Mandela could have guessed that the President may have double edged his bets. While telling his Nationalist Party Cabinet members not to meet with the ANC, the chances of Botha having asked some of his close confidants to meet with Mandela in his absence, was strong.
Nee, ons los dit vir jou, President (no, we will leave it to you, President), was the likely answer that Botha would have got. Striking a deal with Mandela was like selling your Afrikaner soul to the devil.
The senior warden left the office.
“Are you disappointed that the meeting will not take place today?” asked Pearce Ellison to Mandela.
The ANC man shook his head.
“Do you believe in the Bible, Mr Ellison?” asked Madiba, the clan name of Mandela, by which he was affectionately known.
Pearce nodded, saying that he did.
“Then you will understand that all good things come from the Lord at the right time,” replied Mandela.
“Yes, sir, but time is something the ANC does not have at the moment, with people, notably innocent civilians, being killed on a daily basis by government and ANC operatives,” said Pearce sternly.
“I am aware of that as much as Mr Botha is, but the pressure is on the highest authority in the country to make the first move,” said Mandela, with reference to the government.
Despite Mandela’s words, Lindiwe could sense disappointment in the old man’s eyes. He desperately wanted to make things happen to stop the blood shed. At the moment, due to his prison situation, he was taking decisions without the rubber-stamping of his ANC executive members in Lusaka, and this annoyed many there.
Was Mandela becoming soft? Was the years in prison finally breaking him? Had he cut a side deal with the South African government and set his mind on selling out the ANC?
These were fair questions from liberals who had no access to question Mandela on these matters. However, Nelson Mandela was no sell-out. He was a man of dignity and integrity down to his toes.
Lindiwe turned the conversation back to the part about Jacob Zuma.
“Mr Mandela, your words in my spirit were warning me about something bad that is going to happen to this country, a few years after you have left this earth,” she tabled.
“You were warning me weren’t you? The wheels of nation building would fall off along the way.”
Clearly, this was reference to Jacob Zuma’s time in office, with his second term eventually ended by a vote of no-confidence by the ANC, who install the President. Reluctantly, and facing several corruption charges, Zuma would step aside as President of South Africa, to be replaced by his Vice President, the more popular Cyril Ramaphosa.

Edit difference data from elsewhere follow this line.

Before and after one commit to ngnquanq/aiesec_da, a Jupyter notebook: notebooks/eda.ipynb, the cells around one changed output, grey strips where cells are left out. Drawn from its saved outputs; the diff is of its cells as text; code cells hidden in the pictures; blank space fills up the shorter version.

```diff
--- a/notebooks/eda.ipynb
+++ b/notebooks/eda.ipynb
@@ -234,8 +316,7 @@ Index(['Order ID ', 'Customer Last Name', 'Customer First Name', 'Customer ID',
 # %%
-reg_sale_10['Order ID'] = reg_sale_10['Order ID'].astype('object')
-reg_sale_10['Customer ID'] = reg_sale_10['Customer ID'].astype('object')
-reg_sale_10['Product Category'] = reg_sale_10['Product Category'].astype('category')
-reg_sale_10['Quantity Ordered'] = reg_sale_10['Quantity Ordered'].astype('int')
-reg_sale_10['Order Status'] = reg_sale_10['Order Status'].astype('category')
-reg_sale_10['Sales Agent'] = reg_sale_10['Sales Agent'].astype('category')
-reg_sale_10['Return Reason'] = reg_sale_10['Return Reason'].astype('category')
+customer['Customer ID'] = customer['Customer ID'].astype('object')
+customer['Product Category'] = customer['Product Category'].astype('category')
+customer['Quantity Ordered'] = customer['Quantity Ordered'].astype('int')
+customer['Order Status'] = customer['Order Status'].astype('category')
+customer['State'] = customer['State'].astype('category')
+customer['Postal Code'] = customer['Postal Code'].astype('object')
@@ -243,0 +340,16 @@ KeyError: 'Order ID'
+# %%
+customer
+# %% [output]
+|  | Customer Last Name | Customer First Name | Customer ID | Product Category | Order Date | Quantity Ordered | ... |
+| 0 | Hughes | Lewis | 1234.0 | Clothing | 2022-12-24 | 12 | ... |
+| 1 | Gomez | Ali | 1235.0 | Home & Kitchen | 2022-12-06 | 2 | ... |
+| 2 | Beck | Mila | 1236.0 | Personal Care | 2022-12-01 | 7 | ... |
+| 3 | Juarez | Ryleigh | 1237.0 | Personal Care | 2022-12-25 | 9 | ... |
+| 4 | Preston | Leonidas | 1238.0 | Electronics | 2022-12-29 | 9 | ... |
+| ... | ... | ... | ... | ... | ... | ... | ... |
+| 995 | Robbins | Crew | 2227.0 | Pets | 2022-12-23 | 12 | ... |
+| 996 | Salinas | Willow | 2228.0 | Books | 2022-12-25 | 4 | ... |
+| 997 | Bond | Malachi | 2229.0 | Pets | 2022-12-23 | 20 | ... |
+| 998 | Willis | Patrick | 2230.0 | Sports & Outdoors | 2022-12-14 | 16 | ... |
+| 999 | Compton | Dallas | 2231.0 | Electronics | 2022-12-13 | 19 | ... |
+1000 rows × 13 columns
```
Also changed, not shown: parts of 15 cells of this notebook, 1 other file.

“This beautiful country can overcome any form of odds because of all the people that live in it,” said Mandela with confidence.
“That is if you come out of prison now, sir,” said Pieter.
“The time is right.”
One of the wardens tapped Pieter on the shoulder.
“Sir, your time is up and Mr Mandela needs to return to his prison cell to rest,” remarked the warden.
Clearly, the conversation was getting to upbeat for the conservative-minded warden, who was prepared to die for his country to preserve Afrikaner control.
Pieter, Lindiwe, Pearce and Mark thanked Mandela for his time.
“I can’t wait to see you in a suit and tie, instead of a prison outfit,” smiled Pieter, and the future President grinned.
“Before we go back to the mainland, I think we should walk to the beach,” suggested the Lieutenant.
Out of sight of the prison wardens, he held Lindiwe’s hand firmly. From the far side of the island, all that one could see was open kilometres of sea. Pieter remembered the Rime of the Ancient Mariner from his school days. Water, water, everywhere and not a drop to drink. How true it was, he thought, as he looked out over the ocean. The waters looked so peaceful and the bright sun shone brightly on the water ripples.
Lindiwe began to have flashbacks to her youth. She walked over to a rock and ran her hand over the smooth surface. It was like she had been here before. Whether it was a trance or reality, she did not know, but she identified with the environment. Suddenly, she remembered that her father had been worth her here and had scratched the word ‘Lindiwe’ on the rock in front on her.
Yes, there it was – Lindiwe.
She called Pieter over to the rock. “Darling, can you write my name here?”
Darling, can you write my name here?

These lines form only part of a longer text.